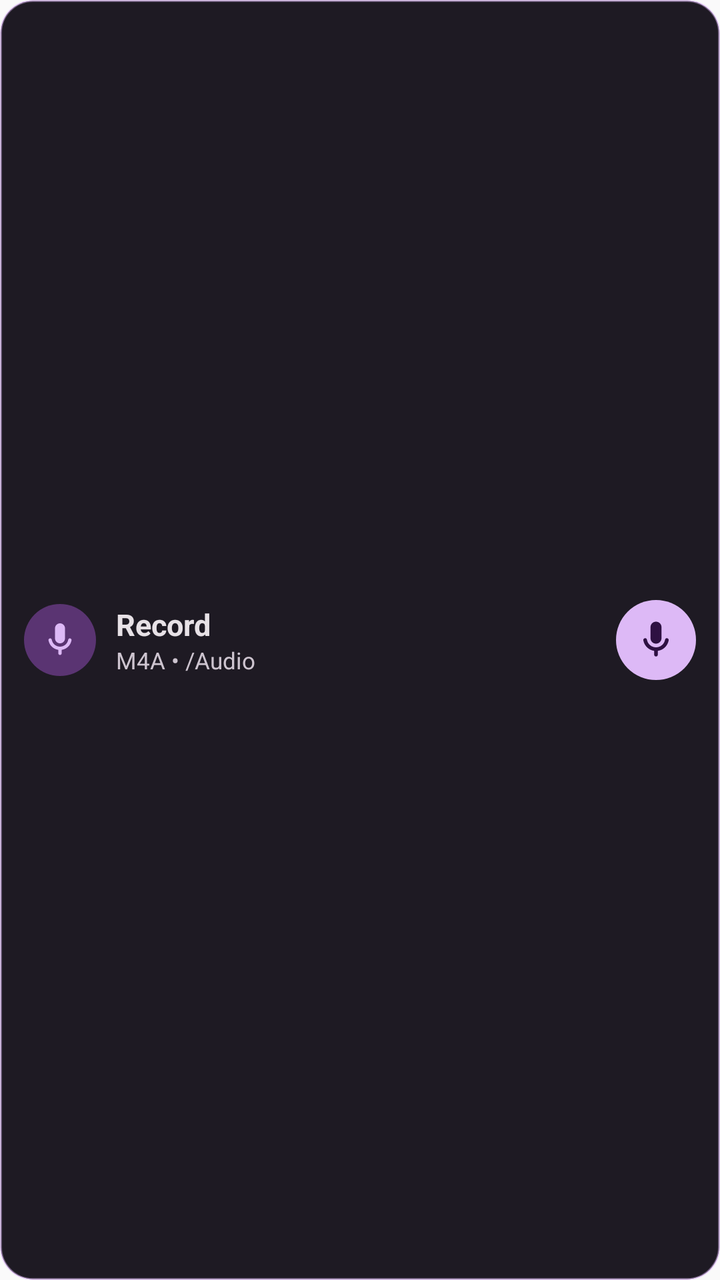
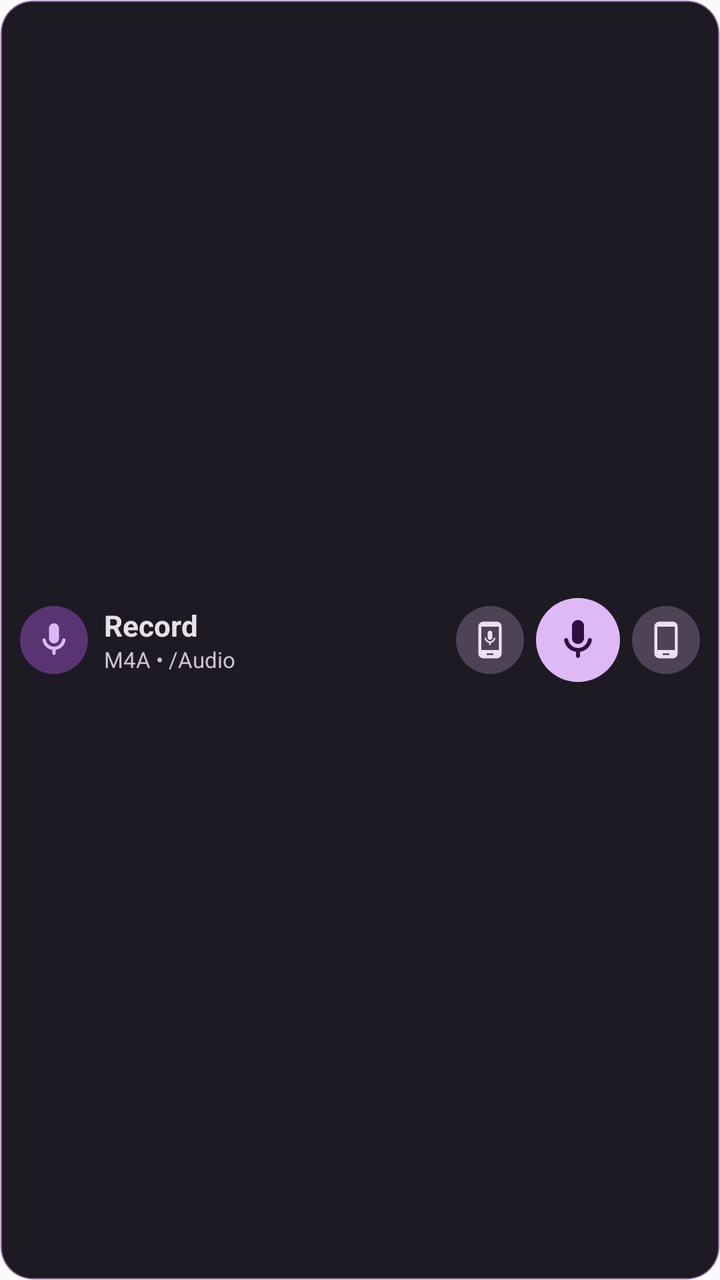

An Android layout rendered at two revisions. The XML below is the earlier revision; the diff shows what the commit changed to produce the second picture.
<!-- AndroidManifest.xml: application theme Theme.Toolbox -->
<!-- res/layout/widget_audio_recorder.xml -->
<?xml version="1.0" encoding="utf-8"?>
<FrameLayout xmlns:android="http://schemas.android.com/apk/res/android"
    android:id="@android:id/background"
    android:layout_width="match_parent"
    android:layout_height="match_parent"
    android:background="@drawable/bg_todo_widget_card"
    android:clipToOutline="true">

    <ImageView
        android:id="@+id/widget_audio_recorder_background"
        android:layout_width="match_parent"
        android:layout_height="match_parent"
        android:contentDescription="@null"
        android:scaleType="fitXY"
        android:src="@drawable/bg_todo_widget_card" />

    <LinearLayout
        android:id="@+id/widget_audio_recorder_root"
        android:layout_width="match_parent"
        android:layout_height="match_parent"
        android:gravity="center_vertical"
        android:orientation="horizontal"
        android:paddingStart="12dp"
        android:paddingTop="8dp"
        android:paddingEnd="12dp"
        android:paddingBottom="8dp">

        <FrameLayout
            android:id="@+id/widget_audio_recorder_badge"
            android:layout_width="36dp"
            android:layout_height="36dp">

            <ImageView
                android:id="@+id/widget_audio_recorder_badge_bg"
                android:layout_width="match_parent"
                android:layout_height="match_parent"
                android:contentDescription="@null"
                android:src="@drawable/bg_music_widget_circle"
                android:tint="#FF5A3472" />

            <ImageView
                android:id="@+id/widget_audio_recorder_badge_icon"
                android:layout_width="match_parent"
                android:layout_height="match_parent"
                android:contentDescription="@null"
                android:padding="8dp"
                android:scaleType="centerInside"
                android:src="@drawable/ic_widget_mic"
                android:tint="#FFDDB9F6" />
        </FrameLayout>

        <LinearLayout
            android:id="@+id/widget_audio_recorder_text_container"
            android:layout_width="0dp"
            android:layout_height="wrap_content"
            android:layout_marginStart="10dp"
            android:layout_marginEnd="8dp"
            android:layout_weight="1"
            android:orientation="vertical">

            <TextView
                android:id="@+id/widget_audio_recorder_title"
                android:layout_width="match_parent"
                android:layout_height="wrap_content"
                android:ellipsize="end"
                android:maxLines="1"
                android:text="Record"
                android:textColor="#FFE7E1E6"
                android:textSize="15sp"
                android:textStyle="bold" />

            <TextView
                android:id="@+id/widget_audio_recorder_subtitle"
                android:layout_width="match_parent"
                android:layout_height="wrap_content"
                android:ellipsize="end"
                android:maxLines="1"
                android:text="M4A • /Audio"
                android:textColor="#FFCDC4CF"
                android:textSize="11.5sp" />
        </LinearLayout>

        <FrameLayout
            android:id="@+id/widget_audio_recorder_record_button"
            android:layout_width="40dp"
            android:layout_height="40dp"
            android:contentDescription="Start recording voice memo">

            <ImageView
                android:id="@+id/widget_audio_recorder_record_button_bg"
                android:layout_width="match_parent"
                android:layout_height="match_parent"
                android:contentDescription="@null"
                android:src="@drawable/bg_music_widget_circle"
                android:tint="#FFDDB9F6" />

            <ImageView
                android:id="@+id/widget_audio_recorder_record_button_icon"
                android:layout_width="match_parent"
                android:layout_height="match_parent"
                android:background="?android:attr/selectableItemBackgroundBorderless"
                android:contentDescription="@null"
                android:padding="9dp"
                android:scaleType="centerInside"
                android:src="@drawable/ic_widget_mic"
                android:tint="#FF2E1142" />
        </FrameLayout>
    </LinearLayout>
</FrameLayout>
<!-- resources referenced by this layout -->
<resources>
  <!-- drawable bg_music_widget_circle (drawable) -->
  <?xml version="1.0" encoding="utf-8"?>
  <shape xmlns:android="http://schemas.android.com/apk/res/android"
      android:shape="oval">
      <solid android:color="#FFFFFFFF" />
  </shape>
  <!-- drawable bg_todo_widget_card (drawable) -->
  <?xml version="1.0" encoding="utf-8"?>
  <shape xmlns:android="http://schemas.android.com/apk/res/android"
      android:shape="rectangle">
      <corners android:radius="16dp" />
      <solid android:color="#FF1E1A23" />
      <stroke
          android:width="1dp"
          android:color="#6BDDB9F6" />
  </shape>
  <!-- drawable ic_widget_mic (drawable) -->
  <?xml version="1.0" encoding="utf-8"?>
  <vector xmlns:android="http://schemas.android.com/apk/res/android"
      android:width="24dp"
      android:height="24dp"
      android:viewportWidth="24"
      android:viewportHeight="24">
      <path
          android:fillColor="#FFFFFFFF"
          android:pathData="M12,14c1.66,0 3,-1.34 3,-3V5c0,-1.66 -1.34,-3 -3,-3S9,3.34 9,5v6C9,12.66 10.34,14 12,14zM17.91,11c-0.49,0 -0.9,0.36 -0.98,0.85C16.52,14.2 14.47,16 12,16s-4.52,-1.8 -4.93,-4.15c-0.08,-0.49 -0.49,-0.85 -0.98,-0.85c-0.61,0 -1.09,0.54 -1,1.14c0.49,3 2.89,5.35 5.91,5.78V20c0,0.55 0.45,1 1,1s1,-0.45 1,-1v-2.08c3.02,-0.43 5.42,-2.78 5.91,-5.78C19,11.54 18.52,11 17.91,11z" />
  </vector>
  <style name="Theme.Toolbox" parent="android:Theme.Material.Light.NoActionBar" />
</resources>

<!-- the commit's change to res/layout/widget_audio_recorder.xml (unified diff, before → after) -->
@@ -20,15 +20,15 @@
         android:layout_height="match_parent"
         android:gravity="center_vertical"
         android:orientation="horizontal"
-        android:paddingStart="12dp"
+        android:paddingStart="10dp"
         android:paddingTop="8dp"
-        android:paddingEnd="12dp"
+        android:paddingEnd="10dp"
         android:paddingBottom="8dp">
 
         <FrameLayout
             android:id="@+id/widget_audio_recorder_badge"
-            android:layout_width="36dp"
-            android:layout_height="36dp">
+            android:layout_width="34dp"
+            android:layout_height="34dp">
 
             <ImageView
                 android:id="@+id/widget_audio_recorder_badge_bg"
@@ -43,7 +43,7 @@
                 android:layout_width="match_parent"
                 android:layout_height="match_parent"
                 android:contentDescription="@null"
-                android:padding="8dp"
+                android:padding="7dp"
                 android:scaleType="centerInside"
                 android:src="@drawable/ic_widget_mic"
                 android:tint="#FFDDB9F6" />
@@ -53,8 +53,8 @@
             android:id="@+id/widget_audio_recorder_text_container"
             android:layout_width="0dp"
             android:layout_height="wrap_content"
-            android:layout_marginStart="10dp"
-            android:layout_marginEnd="8dp"
+            android:layout_marginStart="8dp"
+            android:layout_marginEnd="6dp"
             android:layout_weight="1"
             android:orientation="vertical">
 
@@ -66,7 +66,7 @@
                 android:maxLines="1"
                 android:text="Record"
                 android:textColor="#FFE7E1E6"
-                android:textSize="15sp"
+                android:textSize="14.5sp"
                 android:textStyle="bold" />
 
             <TextView
@@ -77,33 +77,99 @@
                 android:maxLines="1"
                 android:text="M4A • /Audio"
                 android:textColor="#FFCDC4CF"
-                android:textSize="11.5sp" />
+                android:textSize="11sp" />
         </LinearLayout>
 
-        <FrameLayout
-            android:id="@+id/widget_audio_recorder_record_button"
-            android:layout_width="40dp"
-            android:layout_height="40dp"
-            android:contentDescription="Start recording voice memo">
+        
+        <LinearLayout
+            android:id="@+id/widget_audio_recorder_buttons_row"
+            android:layout_width="wrap_content"
+            android:layout_height="wrap_content"
+            android:gravity="center_vertical"
+            android:orientation="horizontal">
 
-            <ImageView
-                android:id="@+id/widget_audio_recorder_record_button_bg"
-                android:layout_width="match_parent"
-                android:layout_height="match_parent"
-                android:contentDescription="@null"
-                android:src="@drawable/bg_music_widget_circle"
-                android:tint="#FFDDB9F6" />
+            
+            <FrameLayout
+                android:id="@+id/widget_audio_recorder_both_button"
+                android:layout_width="34dp"
+                android:layout_height="34dp"
+                android:contentDescription="Record device and microphone audio">
 
-            <ImageView
-                android:id="@+id/widget_audio_recorder_record_button_icon"
-                android:layout_width="match_parent"
-                android:layout_height="match_parent"
-                android:background="?android:attr/selectableItemBackgroundBorderless"
-                android:contentDescription="@null"
-                android:padding="9dp"
-                android:scaleType="centerInside"
-                android:src="@drawable/ic_widget_mic"
-                android:tint="#FF2E1142" />
-        </FrameLayout>
+                <ImageView
+                    android:id="@+id/widget_audio_recorder_both_button_bg"
+                    android:layout_width="match_parent"
+                    android:layout_height="match_parent"
+                    android:contentDescription="@null"
+                    android:src="@drawable/bg_music_widget_circle"
+                    android:tint="#FF4E4356" />
+
+                <ImageView
+                    android:id="@+id/widget_audio_recorder_both_button_icon"
+                    android:layout_width="match_parent"
+                    android:layout_height="match_parent"
+                    android:background="?android:attr/selectableItemBackgroundBorderless"
+                    android:contentDescription="@null"
+                    android:padding="7dp"
+                    android:scaleType="centerInside"
+                    android:src="@drawable/ic_widget_device_and_mic"
+                    android:tint="#FFEFDEF5" />
+            </FrameLayout>
+
+            
+            <FrameLayout
+                android:id="@+id/widget_audio_recorder_record_button"
+                android:layout_width="42dp"
+                android:layout_height="42dp"
+                android:layout_marginStart="6dp"
+                android:layout_marginEnd="6dp"
+                android:contentDescription="Start recording microphone voice memo">
+
+                <ImageView
+                    android:id="@+id/widget_audio_recorder_record_button_bg"
+                    android:layout_width="match_parent"
+                    android:layout_height="match_parent"
+                    android:contentDescription="@null"
+                    android:src="@drawable/bg_music_widget_circle"
+                    android:tint="#FFDDB9F6" />
+
+                <ImageView
+                    android:id="@+id/widget_audio_recorder_record_button_icon"
+                    android:layout_width="match_parent"
+                    android:layout_height="match_parent"
+                    android:background="?android:attr/selectableItemBackgroundBorderless"
+                    android:contentDescription="@null"
+                    android:padding="9dp"
+                    android:scaleType="centerInside"
+                    android:src="@drawable/ic_widget_mic"
+                    android:tint="#FF2E1142" />
+            </FrameLayout>
+
+            
+            <FrameLayout
+                android:id="@+id/widget_audio_recorder_device_button"
+                android:layout_width="34dp"
+                android:layout_height="34dp"
+                android:contentDescription="Record internal device audio">
+
+                <ImageView
+                    android:id="@+id/widget_audio_recorder_device_button_bg"
+                    android:layout_width="match_parent"
+                    android:layout_height="match_parent"
+                    android:contentDescription="@null"
+                    android:src="@drawable/bg_music_widget_circle"
+                    android:tint="#FF4E4356" />
+
+                <ImageView
+                    android:id="@+id/widget_audio_recorder_device_button_icon"
+                    android:layout_width="match_parent"
+                    android:layout_height="match_parent"
+                    android:background="?android:attr/selectableItemBackgroundBorderless"
+                    android:contentDescription="@null"
+                    android:padding="7dp"
+                    android:scaleType="centerInside"
+                    android:src="@drawable/ic_widget_phone_android"
+                    android:tint="#FFEFDEF5" />
+            </FrameLayout>
+        </LinearLayout>
     </LinearLayout>
 </FrameLayout>
<!-- resource entries referenced after the edit -->
@@ -16,6 +16,27 @@
           android:width="1dp"
           android:color="#6BDDB9F6" />
   </shape>
+  <!-- drawable ic_widget_device_and_mic (drawable) -->
+  <?xml version="1.0" encoding="utf-8"?>
+  <vector xmlns:android="http://schemas.android.com/apk/res/android"
+      android:width="24dp"
+      android:height="24dp"
+      android:viewportWidth="24"
+      android:viewportHeight="24">
+      <path
+          android:fillColor="#FFFFFFFF"
+          android:pathData="M16,1H8C6.34,1 5,2.34 5,4v16c0,1.66 1.34,3 3,3h8c1.66,0 3,-1.34 3,-3V4C19,2.34 17.66,1 16,1zM14,21h-4v-1h4V21zM17.25,18H6.75V4h10.5V18z" />
+      <group
+          android:pivotX="12"
+          android:pivotY="12"
+          android:scaleX="0.46"
+          android:scaleY="0.46"
+          android:translateY="-1">
+          <path
+              android:fillColor="#FFFFFFFF"
+              android:pathData="M12,14c1.66,0 3,-1.34 3,-3V5c0,-1.66 -1.34,-3 -3,-3S9,3.34 9,5v6C9,12.66 10.34,14 12,14zM17.91,11c-0.49,0 -0.9,0.36 -0.98,0.85C16.52,14.2 14.47,16 12,16s-4.52,-1.8 -4.93,-4.15c-0.08,-0.49 -0.49,-0.85 -0.98,-0.85c-0.61,0 -1.09,0.54 -1,1.14c0.49,3 2.89,5.35 5.91,5.78V20c0,0.55 0.45,1 1,1s1,-0.45 1,-1v-2.08c3.02,-0.43 5.42,-2.78 5.91,-5.78C19,11.54 18.52,11 17.91,11z" />
+      </group>
+  </vector>
   <!-- drawable ic_widget_mic (drawable) -->
   <?xml version="1.0" encoding="utf-8"?>
   <vector xmlns:android="http://schemas.android.com/apk/res/android"
@@ -27,6 +48,17 @@
           android:fillColor="#FFFFFFFF"
           android:pathData="M12,14c1.66,0 3,-1.34 3,-3V5c0,-1.66 -1.34,-3 -3,-3S9,3.34 9,5v6C9,12.66 10.34,14 12,14zM17.91,11c-0.49,0 -0.9,0.36 -0.98,0.85C16.52,14.2 14.47,16 12,16s-4.52,-1.8 -4.93,-4.15c-0.08,-0.49 -0.49,-0.85 -0.98,-0.85c-0.61,0 -1.09,0.54 -1,1.14c0.49,3 2.89,5.35 5.91,5.78V20c0,0.55 0.45,1 1,1s1,-0.45 1,-1v-2.08c3.02,-0.43 5.42,-2.78 5.91,-5.78C19,11.54 18.52,11 17.91,11z" />
   </vector>
+  <!-- drawable ic_widget_phone_android (drawable) -->
+  <?xml version="1.0" encoding="utf-8"?>
+  <vector xmlns:android="http://schemas.android.com/apk/res/android"
+      android:width="24dp"
+      android:height="24dp"
+      android:viewportWidth="24"
+      android:viewportHeight="24">
+      <path
+          android:fillColor="#FFFFFFFF"
+          android:pathData="M16,1H8C6.34,1 5,2.34 5,4v16c0,1.66 1.34,3 3,3h8c1.66,0 3,-1.34 3,-3V4C19,2.34 17.66,1 16,1zM14,21h-4v-1h4V21zM17.25,18H6.75V4h10.5V18z" />
+  </vector>
   <style name="Theme.Toolbox" parent="android:Theme.Material.Light.NoActionBar" />
 </resources>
##############################
• What you need to do:
Only lines of the data holding the word "gravity" go in the answer. Please copy each of them.

• Exercise response:
        android:gravity="center_vertical"
         android:gravity="center_vertical"
+            android:gravity="center_vertical"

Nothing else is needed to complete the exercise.